**INSTRUCTIONS TO FOLLOW**
Leaving the images out, output each entry below exactly.

━━━━━ DATASET CONTENT ━━━━━

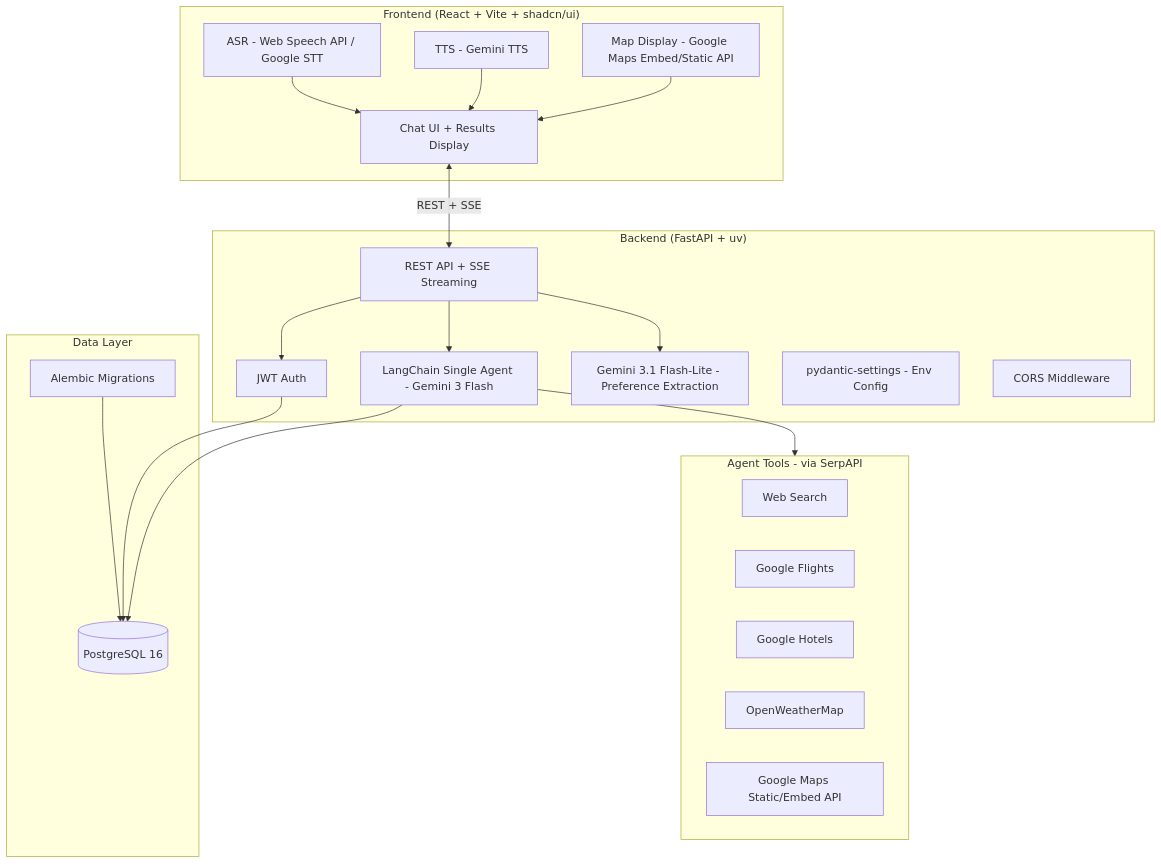
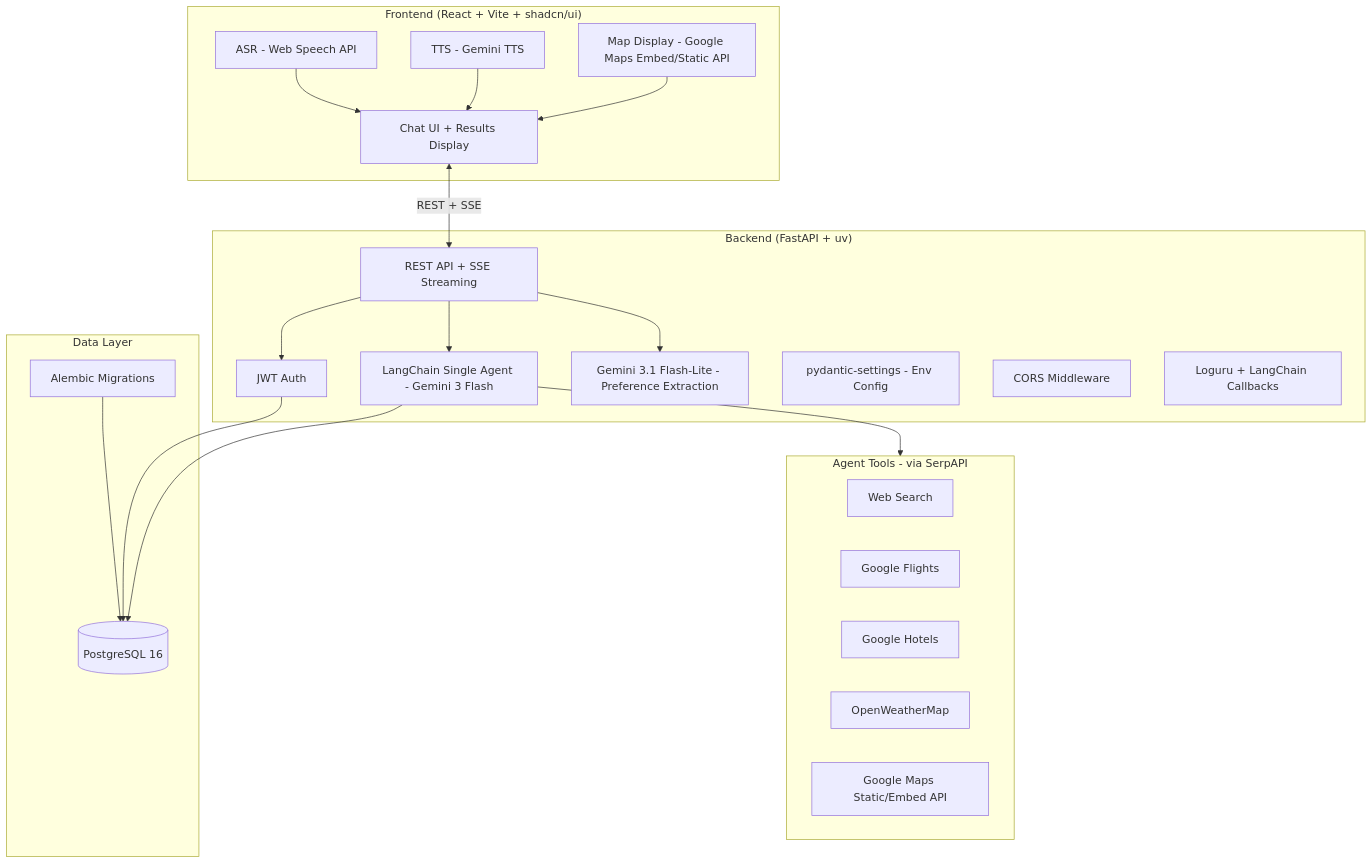
Before and after one commit to davidwkk/GoGoGo: the diagram in INFRA_PLAN.md, drawn with Mermaid. The commit also changed other lines of this file, not shown here.

````diff
--- a/INFRA_PLAN.md
+++ b/INFRA_PLAN.md
@@ -5,43 +5,44 @@
 ```mermaid
 graph TB
     subgraph Frontend ["Frontend (React + Vite + shadcn/ui)"]
         UI[Chat UI + Results Display]
-        STT[ASR - Web Speech API / Google STT]
+        STT[ASR - Web Speech API]
         TTS[TTS - Gemini TTS]
         MAP[Map Display - Google Maps Embed/Static API]
     end
 
     subgraph Backend ["Backend (FastAPI + uv)"]
         API[REST API + SSE Streaming]
         Auth[JWT Auth]
         Agent[LangChain Single Agent - Gemini 3 Flash]
         LiteAgent[Gemini 3.1 Flash-Lite - Preference Extraction]
         Config[pydantic-settings - Env Config]
         CORS[CORS Middleware]
+        Logging[Loguru + LangChain Callbacks]
     end
 
     subgraph Tools ["Agent Tools - via SerpAPI"]
         WebSearch[Web Search]
         FlightSearch[Google Flights]
         HotelSearch[Google Hotels]
         WeatherAPI[OpenWeatherMap]
         MapsAPI[Google Maps Static/Embed API]
     end
 
     subgraph DB ["Data Layer"]
         PG[(PostgreSQL 16)]
         Alembic[Alembic Migrations]
     end
 
     UI <-->|REST + SSE| API
     STT --> UI
     TTS --> UI
     MAP --> UI
     API --> Auth
     API --> Agent
     API --> LiteAgent
     Agent --> Tools
     Agent --> PG
     Auth --> PG
     Alembic --> PG
 ```
````
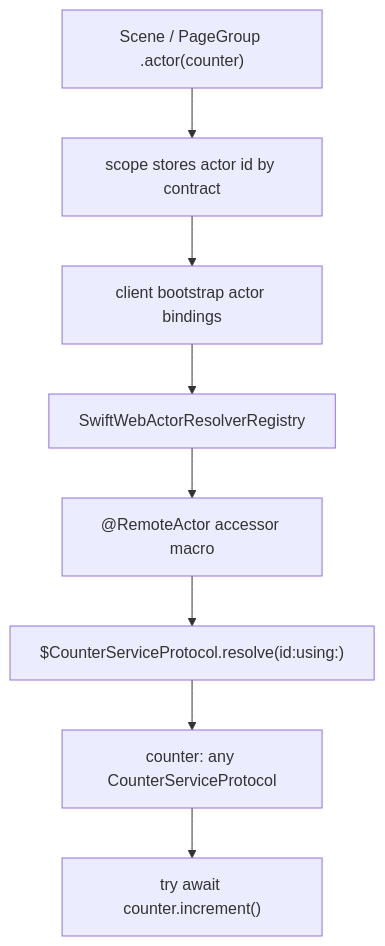
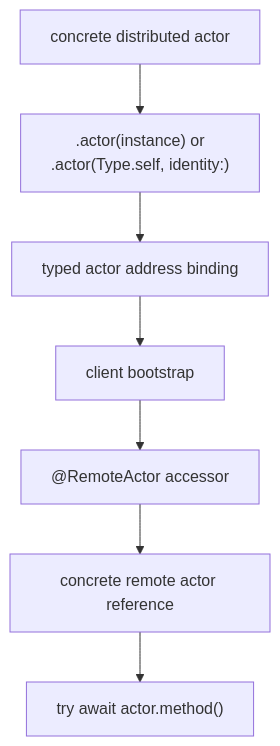
One commit to 1amageek/swift-web changed the first of 2 diagrams in docs/ActorInjectionDesign.md. Above: the diagram before and after it, drawn with Mermaid. The commit also changed other lines of this file and 85 other files, not shown here.

Commit message:
Add typed remote actor service bindings

````diff
--- a/docs/ActorInjectionDesign.md
+++ b/docs/ActorInjectionDesign.md
@@ -17,10 +13,9 @@
 ```mermaid
 flowchart TD
-  A["Scene / PageGroup .actor(counter)"] --> B["scope stores actor id by contract"]
-  B --> C["client bootstrap actor bindings"]
-  C --> D["SwiftWebActorResolverRegistry"]
-  D --> E["@RemoteActor accessor macro"]
-  E --> F["$CounterServiceProtocol.resolve(id:using:)"]
-  F --> G["counter: any CounterServiceProtocol"]
-  G --> H["try await counter.increment()"]
+  Actor["concrete distributed actor"] --> Scene[".actor(instance) or<br/>.actor(Type.self, identity:)"]
+  Scene --> Binding["typed actor address binding"]
+  Binding --> Bootstrap["client bootstrap"]
+  Bootstrap --> Macro["@RemoteActor accessor"]
+  Macro --> Reference["concrete remote actor reference"]
+  Reference --> Call["try await actor.method()"]
 ```
````
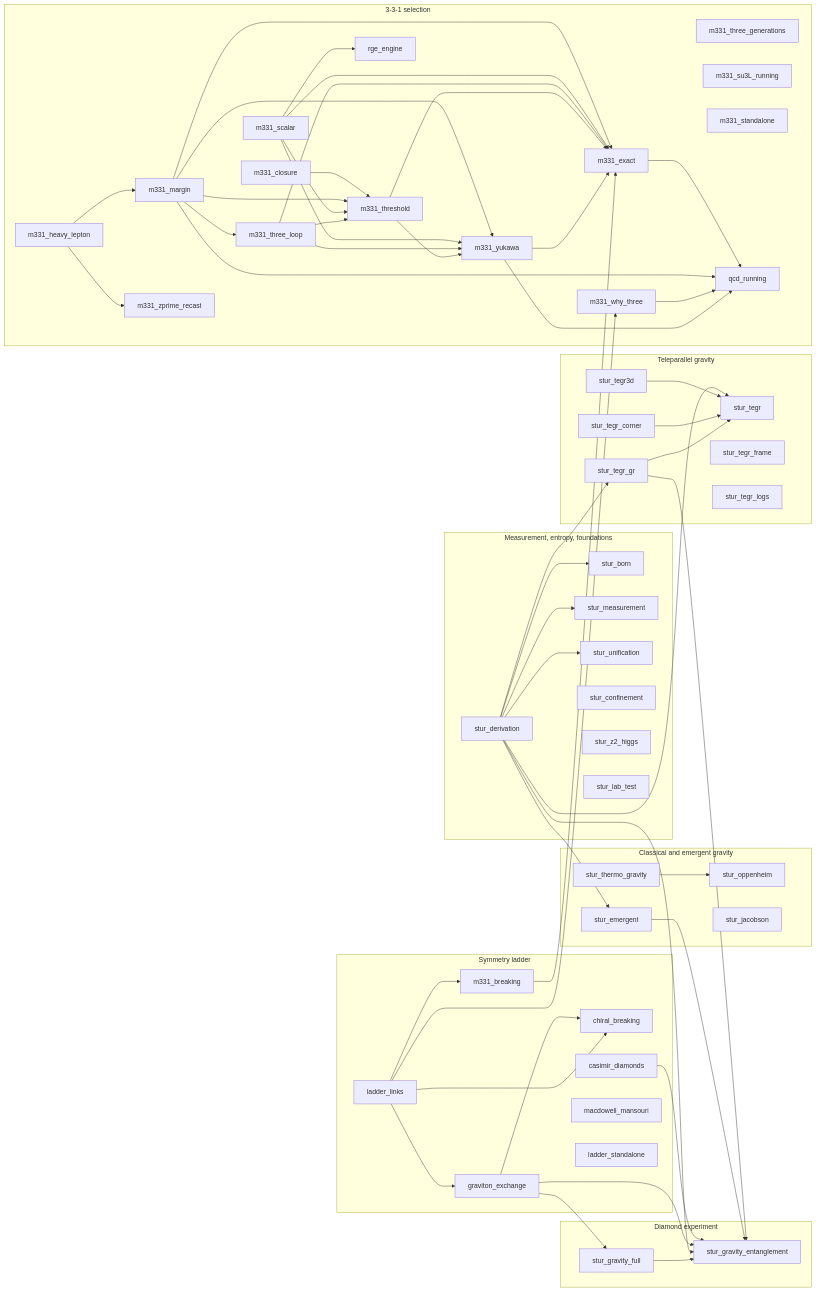
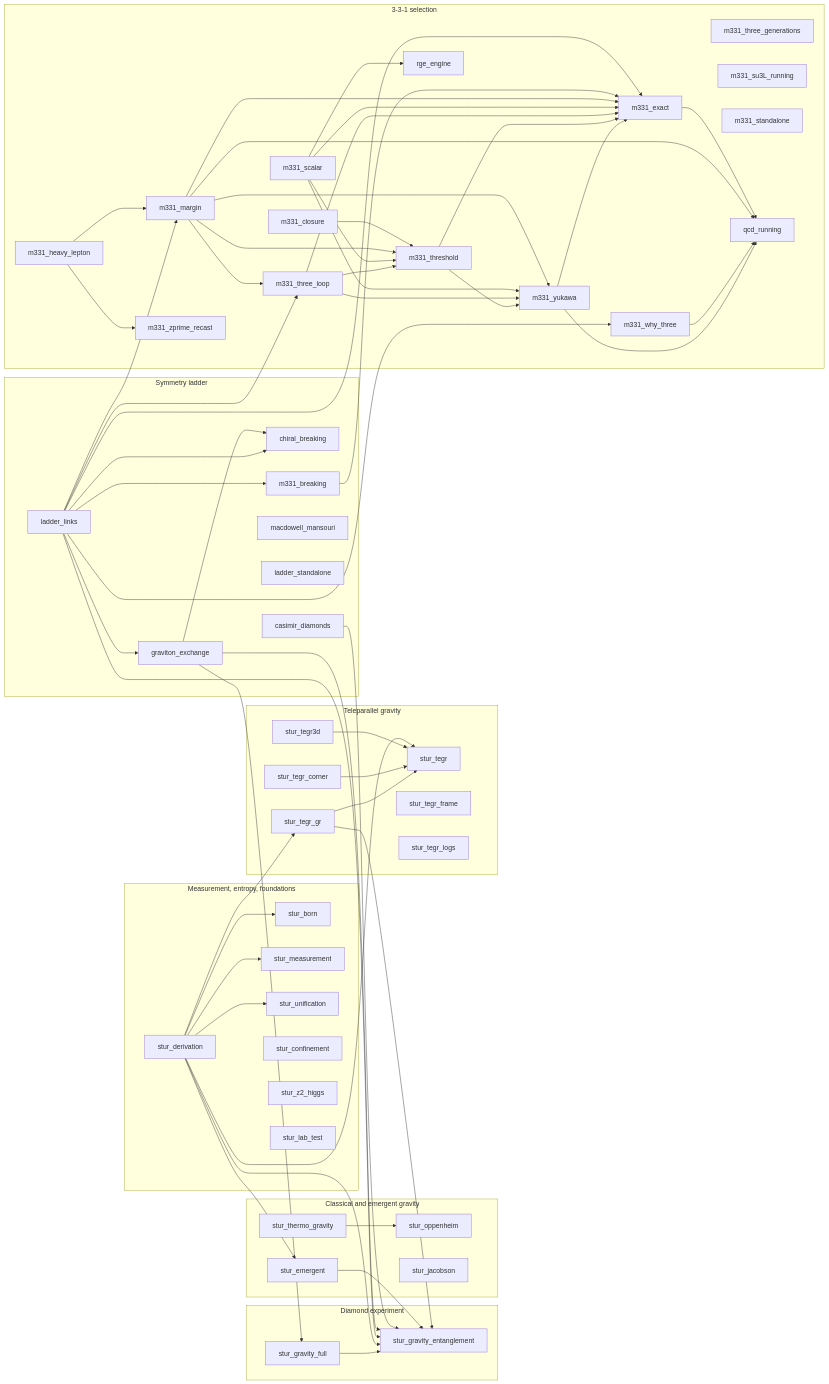
Before and after one commit to sheldonlindberg-afk/STUR-Physics-Lab: the diagram in DEPENDENCIES.md, drawn with Mermaid. The commit also changed other lines of this file and 11 other files, not shown here.

First line of the commit message:
Ladder link 3: the 3-3-1 cutoff M_Pl is rung 4's gravity

```diff
--- a/DEPENDENCIES.md
+++ b/DEPENDENCIES.md
@@ -77,7 +77,11 @@
   ladder_links --> chiral_breaking
   ladder_links --> graviton_exchange
   ladder_links --> m331_breaking
+  ladder_links --> m331_exact
+  ladder_links --> m331_margin
+  ladder_links --> m331_three_loop
   ladder_links --> m331_why_three
+  ladder_links --> stur_gravity_entanglement
   m331_breaking --> m331_exact
   m331_closure --> m331_threshold
   m331_exact --> qcd_running
```
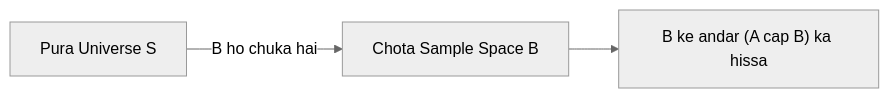
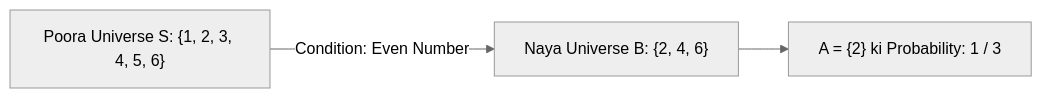
Before and after one commit to S1h2i3v4a/AI_ML: the diagram in lecture_20/Notes_20.10/README_HINGLISH.md, drawn with Mermaid (neutral theme). The commit also changed other lines of this file and 203 other files, not shown here.

Commit message:
docs(lectures 19-21): align notes with video lectures, add blackboard diagrams, clean structured functions, and compile vector PDFs

````diff
--- a/lecture_20/Notes_20.10/README_HINGLISH.md
+++ b/lecture_20/Notes_20.10/README_HINGLISH.md
@@ -14,5 +46,5 @@
 ```mermaid
 flowchart LR
-    S["Pura Universe S"] -->|B ho chuka hai| B["Chota Sample Space B"]
-    B --> A_given_B["B ke andar (A cap B) ka hissa"]
+    A["Poora Universe S: {1, 2, 3, 4, 5, 6}"] -->|Condition: Even Number| B["Naya Universe B: {2, 4, 6}"]
+    B --> C["A = {2} ki Probability: 1 / 3"]
 ```
````
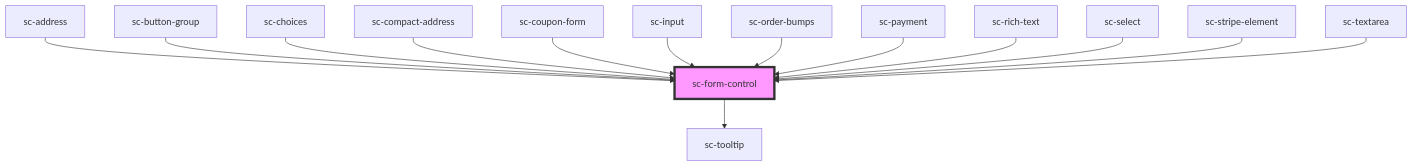
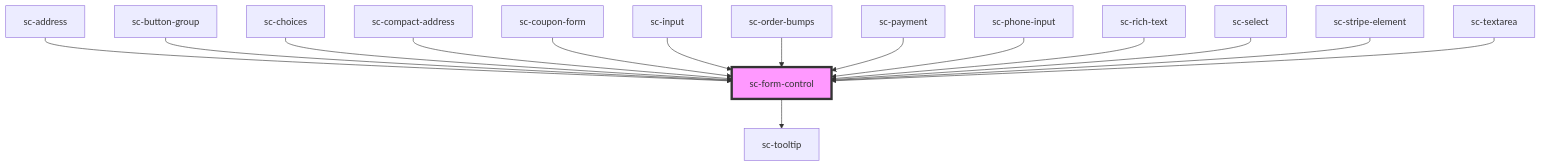
Before and after one commit to surecart/surecart-wp-plugin: the diagram in packages/components/src/components/ui/form-control/readme.md, drawn with Mermaid. The commit also changed other lines of this file and 23 other files, not shown here.

````diff
--- a/packages/components/src/components/ui/form-control/readme.md
+++ b/packages/components/src/components/ui/form-control/readme.md
@@ -57,17 +58,18 @@
 ```mermaid
 graph TD;
   sc-form-control --> sc-tooltip
   sc-address --> sc-form-control
   sc-button-group --> sc-form-control
   sc-choices --> sc-form-control
   sc-compact-address --> sc-form-control
   sc-coupon-form --> sc-form-control
   sc-input --> sc-form-control
   sc-order-bumps --> sc-form-control
   sc-payment --> sc-form-control
+  sc-phone-input --> sc-form-control
   sc-rich-text --> sc-form-control
   sc-select --> sc-form-control
   sc-stripe-element --> sc-form-control
   sc-textarea --> sc-form-control
   style sc-form-control fill:#f9f,stroke:#333,stroke-width:4px
 ```
````
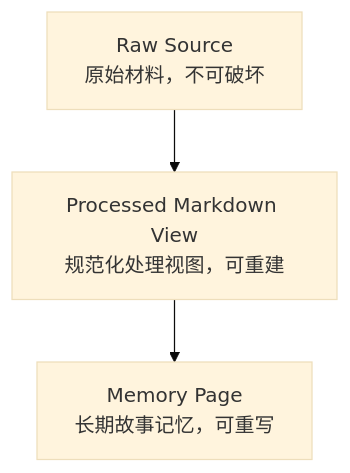
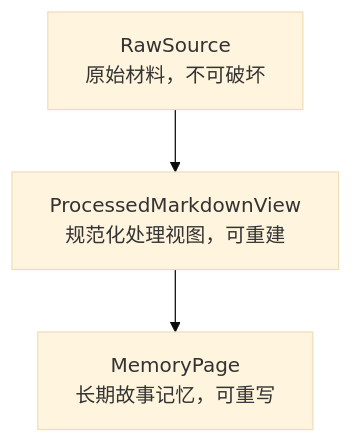
The first of 5 diagrams in goals/16-source-normalization.md (FrankQDWang/sextantlabs), drawn with Mermaid (base theme) before and after one commit. The commit also changed other lines of this file, not shown here.

Commit message:
Unify source normalization enums

````diff
--- a/goals/16-source-normalization.md
+++ b/goals/16-source-normalization.md
@@ -11,5 +9,5 @@
 ```mermaid
 flowchart TD
-    A[Raw Source\n原始材料，不可破坏] --> B[Processed Markdown View\n规范化处理视图，可重建]
-    B --> C[Memory Page\n长期故事记忆，可重写]
+    A[RawSource\n原始材料，不可破坏] --> B[ProcessedMarkdownView\n规范化处理视图，可重建]
+    B --> C[MemoryPage\n长期故事记忆，可重写]
 ```
````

━━━━━

**OUTPUT OF THE TASK**
Before and after one commit to davidwkk/GoGoGo: the diagram in INFRA_PLAN.md, drawn with Mermaid. The commit also changed other lines of this file, not shown here.

````diff
--- a/INFRA_PLAN.md
+++ b/INFRA_PLAN.md
@@ -5,43 +5,44 @@
 ```mermaid
 graph TB
     subgraph Frontend ["Frontend (React + Vite + shadcn/ui)"]
         UI[Chat UI + Results Display]
-        STT[ASR - Web Speech API / Google STT]
+        STT[ASR - Web Speech API]
         TTS[TTS - Gemini TTS]
         MAP[Map Display - Google Maps Embed/Static API]
     end
 
     subgraph Backend ["Backend (FastAPI + uv)"]
         API[REST API + SSE Streaming]
         Auth[JWT Auth]
         Agent[LangChain Single Agent - Gemini 3 Flash]
         LiteAgent[Gemini 3.1 Flash-Lite - Preference Extraction]
         Config[pydantic-settings - Env Config]
         CORS[CORS Middleware]
+        Logging[Loguru + LangChain Callbacks]
     end
 
     subgraph Tools ["Agent Tools - via SerpAPI"]
         WebSearch[Web Search]
         FlightSearch[Google Flights]
         HotelSearch[Google Hotels]
         WeatherAPI[OpenWeatherMap]
         MapsAPI[Google Maps Static/Embed API]
     end
 
     subgraph DB ["Data Layer"]
         PG[(PostgreSQL 16)]
         Alembic[Alembic Migrations]
     end
 
     UI <-->|REST + SSE| API
     STT --> UI
     TTS --> UI
     MAP --> UI
     API --> Auth
     API --> Agent
     API --> LiteAgent
     Agent --> Tools
     Agent --> PG
     Auth --> PG
     Alembic --> PG
 ```
````
One commit to 1amageek/swift-web changed the first of 2 diagrams in docs/ActorInjectionDesign.md. Above: the diagram before and after it, drawn with Mermaid. The commit also changed other lines of this file and 85 other files, not shown here.

Commit message:
Add typed remote actor service bindings

````diff
--- a/docs/ActorInjectionDesign.md
+++ b/docs/ActorInjectionDesign.md
@@ -17,10 +13,9 @@
 ```mermaid
 flowchart TD
-  A["Scene / PageGroup .actor(counter)"] --> B["scope stores actor id by contract"]
-  B --> C["client bootstrap actor bindings"]
-  C --> D["SwiftWebActorResolverRegistry"]
-  D --> E["@RemoteActor accessor macro"]
-  E --> F["$CounterServiceProtocol.resolve(id:using:)"]
-  F --> G["counter: any CounterServiceProtocol"]
-  G --> H["try await counter.increment()"]
+  Actor["concrete distributed actor"] --> Scene[".actor(instance) or<br/>.actor(Type.self, identity:)"]
+  Scene --> Binding["typed actor address binding"]
+  Binding --> Bootstrap["client bootstrap"]
+  Bootstrap --> Macro["@RemoteActor accessor"]
+  Macro --> Reference["concrete remote actor reference"]
+  Reference --> Call["try await actor.method()"]
 ```
````
Before and after one commit to sheldonlindberg-afk/STUR-Physics-Lab: the diagram in DEPENDENCIES.md, drawn with Mermaid. The commit also changed other lines of this file and 11 other files, not shown here.

First line of the commit message:
Ladder link 3: the 3-3-1 cutoff M_Pl is rung 4's gravity

```diff
--- a/DEPENDENCIES.md
+++ b/DEPENDENCIES.md
@@ -77,7 +77,11 @@
   ladder_links --> chiral_breaking
   ladder_links --> graviton_exchange
   ladder_links --> m331_breaking
+  ladder_links --> m331_exact
+  ladder_links --> m331_margin
+  ladder_links --> m331_three_loop
   ladder_links --> m331_why_three
+  ladder_links --> stur_gravity_entanglement
   m331_breaking --> m331_exact
   m331_closure --> m331_threshold
   m331_exact --> qcd_running
```
Before and after one commit to S1h2i3v4a/AI_ML: the diagram in lecture_20/Notes_20.10/README_HINGLISH.md, drawn with Mermaid (neutral theme). The commit also changed other lines of this file and 203 other files, not shown here.

Commit message:
docs(lectures 19-21): align notes with video lectures, add blackboard diagrams, clean structured functions, and compile vector PDFs

````diff
--- a/lecture_20/Notes_20.10/README_HINGLISH.md
+++ b/lecture_20/Notes_20.10/README_HINGLISH.md
@@ -14,5 +46,5 @@
 ```mermaid
 flowchart LR
-    S["Pura Universe S"] -->|B ho chuka hai| B["Chota Sample Space B"]
-    B --> A_given_B["B ke andar (A cap B) ka hissa"]
+    A["Poora Universe S: {1, 2, 3, 4, 5, 6}"] -->|Condition: Even Number| B["Naya Universe B: {2, 4, 6}"]
+    B --> C["A = {2} ki Probability: 1 / 3"]
 ```
````
Before and after one commit to surecart/surecart-wp-plugin: the diagram in packages/components/src/components/ui/form-control/readme.md, drawn with Mermaid. The commit also changed other lines of this file and 23 other files, not shown here.

````diff
--- a/packages/components/src/components/ui/form-control/readme.md
+++ b/packages/components/src/components/ui/form-control/readme.md
@@ -57,17 +58,18 @@
 ```mermaid
 graph TD;
   sc-form-control --> sc-tooltip
   sc-address --> sc-form-control
   sc-button-group --> sc-form-control
   sc-choices --> sc-form-control
   sc-compact-address --> sc-form-control
   sc-coupon-form --> sc-form-control
   sc-input --> sc-form-control
   sc-order-bumps --> sc-form-control
   sc-payment --> sc-form-control
+  sc-phone-input --> sc-form-control
   sc-rich-text --> sc-form-control
   sc-select --> sc-form-control
   sc-stripe-element --> sc-form-control
   sc-textarea --> sc-form-control
   style sc-form-control fill:#f9f,stroke:#333,stroke-width:4px
 ```
````
The first of 5 diagrams in goals/16-source-normalization.md (FrankQDWang/sextantlabs), drawn with Mermaid (base theme) before and after one commit. The commit also changed other lines of this file, not shown here.

Commit message:
Unify source normalization enums

````diff
--- a/goals/16-source-normalization.md
+++ b/goals/16-source-normalization.md
@@ -11,5 +9,5 @@
 ```mermaid
 flowchart TD
-    A[Raw Source\n原始材料，不可破坏] --> B[Processed Markdown View\n规范化处理视图，可重建]
-    B --> C[Memory Page\n长期故事记忆，可重写]
+    A[RawSource\n原始材料，不可破坏] --> B[ProcessedMarkdownView\n规范化处理视图，可重建]
+    B --> C[MemoryPage\n长期故事记忆，可重写]
 ```
````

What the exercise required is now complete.